Exercise directions – Using the data below, work out how many lines contain the word "misma", then state that number without comment.

^^^^^^^^^^^^^^^^

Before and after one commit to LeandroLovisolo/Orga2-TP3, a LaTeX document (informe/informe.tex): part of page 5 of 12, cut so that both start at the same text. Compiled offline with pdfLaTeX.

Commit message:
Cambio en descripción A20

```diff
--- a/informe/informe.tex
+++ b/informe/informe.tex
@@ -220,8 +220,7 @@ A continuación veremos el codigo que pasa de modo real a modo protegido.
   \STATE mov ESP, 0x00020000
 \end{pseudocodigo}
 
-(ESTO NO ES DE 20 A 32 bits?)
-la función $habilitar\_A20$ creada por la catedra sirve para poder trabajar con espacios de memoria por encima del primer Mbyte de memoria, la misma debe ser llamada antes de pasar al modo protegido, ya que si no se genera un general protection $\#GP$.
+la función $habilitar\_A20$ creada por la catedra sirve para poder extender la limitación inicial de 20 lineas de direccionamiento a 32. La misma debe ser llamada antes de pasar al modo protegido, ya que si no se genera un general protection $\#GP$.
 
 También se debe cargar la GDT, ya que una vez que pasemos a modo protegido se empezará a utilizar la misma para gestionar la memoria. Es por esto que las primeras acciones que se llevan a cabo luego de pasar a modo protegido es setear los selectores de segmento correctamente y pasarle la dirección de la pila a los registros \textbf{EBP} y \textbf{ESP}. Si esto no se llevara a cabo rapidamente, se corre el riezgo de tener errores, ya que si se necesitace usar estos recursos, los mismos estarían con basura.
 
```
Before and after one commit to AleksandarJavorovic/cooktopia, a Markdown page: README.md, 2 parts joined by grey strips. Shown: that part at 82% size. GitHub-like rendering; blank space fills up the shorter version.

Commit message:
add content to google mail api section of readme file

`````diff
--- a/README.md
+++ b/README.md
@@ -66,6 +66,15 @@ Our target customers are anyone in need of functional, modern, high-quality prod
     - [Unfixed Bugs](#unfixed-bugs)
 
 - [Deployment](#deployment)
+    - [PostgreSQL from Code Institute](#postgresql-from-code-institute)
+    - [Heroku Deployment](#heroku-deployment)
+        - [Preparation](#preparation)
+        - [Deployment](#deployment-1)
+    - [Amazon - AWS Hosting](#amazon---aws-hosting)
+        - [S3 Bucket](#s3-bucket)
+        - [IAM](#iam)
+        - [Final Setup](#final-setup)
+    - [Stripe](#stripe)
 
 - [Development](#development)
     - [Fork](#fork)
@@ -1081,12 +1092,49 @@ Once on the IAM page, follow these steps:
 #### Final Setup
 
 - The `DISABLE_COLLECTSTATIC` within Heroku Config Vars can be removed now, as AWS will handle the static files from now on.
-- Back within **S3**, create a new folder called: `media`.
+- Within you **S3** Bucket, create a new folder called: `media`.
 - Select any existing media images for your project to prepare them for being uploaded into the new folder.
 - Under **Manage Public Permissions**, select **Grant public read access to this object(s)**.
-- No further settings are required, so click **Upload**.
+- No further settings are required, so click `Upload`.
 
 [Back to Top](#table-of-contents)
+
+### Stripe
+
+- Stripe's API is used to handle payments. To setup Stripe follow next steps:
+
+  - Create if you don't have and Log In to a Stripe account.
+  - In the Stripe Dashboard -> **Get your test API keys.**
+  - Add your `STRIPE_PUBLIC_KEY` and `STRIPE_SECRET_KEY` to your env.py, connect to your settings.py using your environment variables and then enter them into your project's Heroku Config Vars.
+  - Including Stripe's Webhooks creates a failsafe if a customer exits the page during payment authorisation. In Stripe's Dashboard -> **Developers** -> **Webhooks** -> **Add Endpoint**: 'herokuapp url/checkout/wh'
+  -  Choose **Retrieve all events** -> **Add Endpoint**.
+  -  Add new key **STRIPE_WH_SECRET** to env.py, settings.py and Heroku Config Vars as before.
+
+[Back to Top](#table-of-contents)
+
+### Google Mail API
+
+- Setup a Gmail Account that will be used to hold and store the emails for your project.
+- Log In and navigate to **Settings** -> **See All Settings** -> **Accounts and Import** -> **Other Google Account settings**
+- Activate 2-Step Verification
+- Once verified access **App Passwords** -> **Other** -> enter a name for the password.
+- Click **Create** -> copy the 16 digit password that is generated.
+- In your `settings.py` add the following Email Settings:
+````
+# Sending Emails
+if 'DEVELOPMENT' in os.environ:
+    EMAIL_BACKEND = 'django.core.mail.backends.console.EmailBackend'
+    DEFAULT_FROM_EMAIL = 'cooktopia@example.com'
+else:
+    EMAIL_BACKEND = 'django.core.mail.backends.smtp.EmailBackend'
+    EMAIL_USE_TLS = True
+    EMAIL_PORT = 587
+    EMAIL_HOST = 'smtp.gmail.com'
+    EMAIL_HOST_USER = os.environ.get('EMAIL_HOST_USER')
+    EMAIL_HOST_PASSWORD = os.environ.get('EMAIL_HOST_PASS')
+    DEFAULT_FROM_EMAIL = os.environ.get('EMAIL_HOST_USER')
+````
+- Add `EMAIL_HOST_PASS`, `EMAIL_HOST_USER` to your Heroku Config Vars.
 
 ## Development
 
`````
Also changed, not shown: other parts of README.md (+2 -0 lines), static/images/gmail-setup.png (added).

^^^^^^^^^^^^^^^^

Your response – 3